----- Data listing

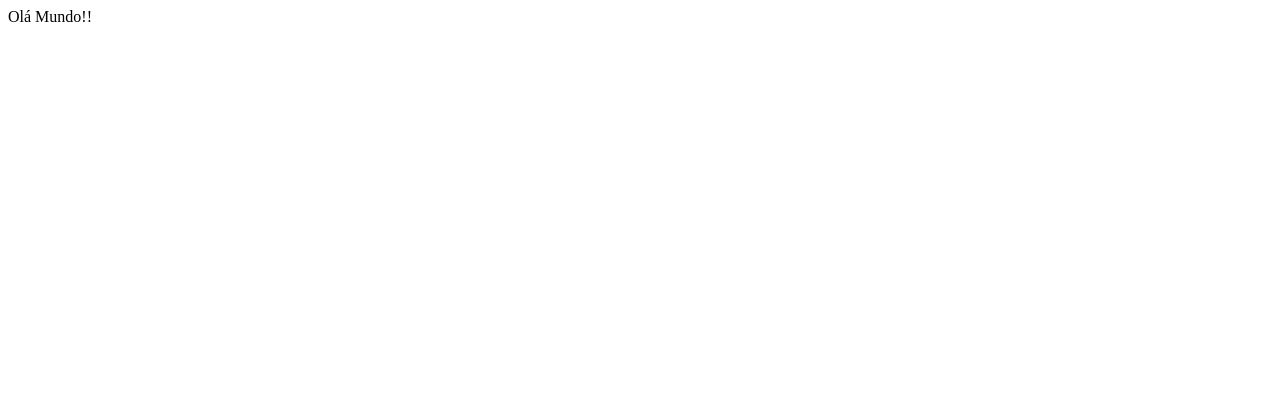
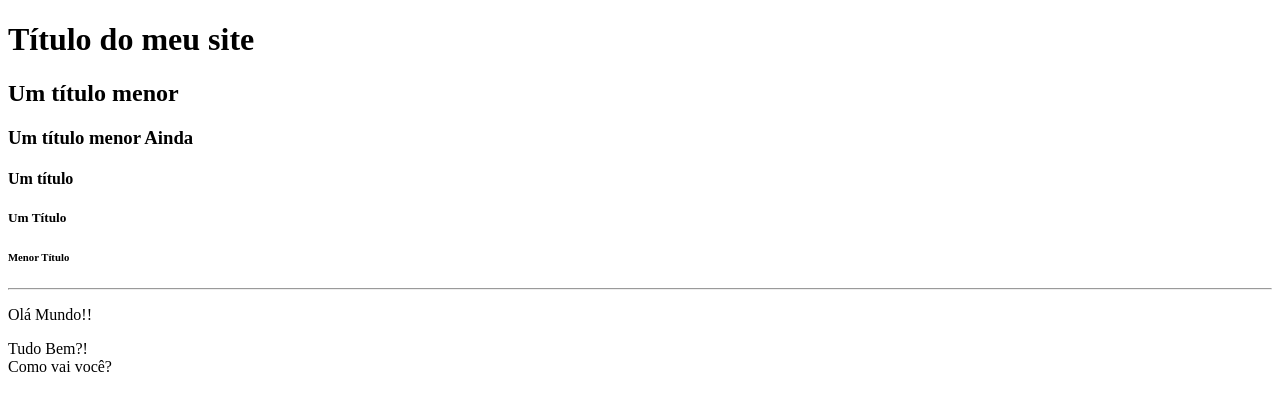
Before and after one commit to rafaband/curso-html, a plain HTML site: page index.html in a window 1280 px wide. Drawn offline with Linux system fonts and the light colour scheme.

Commit message:
Apresentação de Tags Básicas - Aula 002

```diff
--- a/index.html
+++ b/index.html
@@ -7,6 +7,17 @@
         <title>Título do Documento</title>
     </head>
     <body>
-        Olá Mundo!!
+        <!--
+            Esse bloco é um comentário
+        -->
+        <h1>Título do meu site</h1>
+        <h2>Um título menor</h2>
+        <h3>Um título menor Ainda</h3>
+        <h4>Um título</h4>
+        <h5>Um Título</h5>
+        <h6>Menor Título</h6>
+        <hr />
+        <p>Olá Mundo!!</p>
+        <p>Tudo Bem?!<br /> Como vai você?</p>
     </body>
 </html>
```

----------

_Exercise_. The records above must be output exactly, except for the pictures.

_Answer below_.
Before and after one commit to rafaband/curso-html, a plain HTML site: page index.html in a window 1280 px wide. Drawn offline with Linux system fonts and the light colour scheme.

Commit message:
Apresentação de Tags Básicas - Aula 002

```diff
--- a/index.html
+++ b/index.html
@@ -7,6 +7,17 @@
         <title>Título do Documento</title>
     </head>
     <body>
-        Olá Mundo!!
+        <!--
+            Esse bloco é um comentário
+        -->
+        <h1>Título do meu site</h1>
+        <h2>Um título menor</h2>
+        <h3>Um título menor Ainda</h3>
+        <h4>Um título</h4>
+        <h5>Um Título</h5>
+        <h6>Menor Título</h6>
+        <hr />
+        <p>Olá Mundo!!</p>
+        <p>Tudo Bem?!<br /> Como vai você?</p>
     </body>
 </html>
```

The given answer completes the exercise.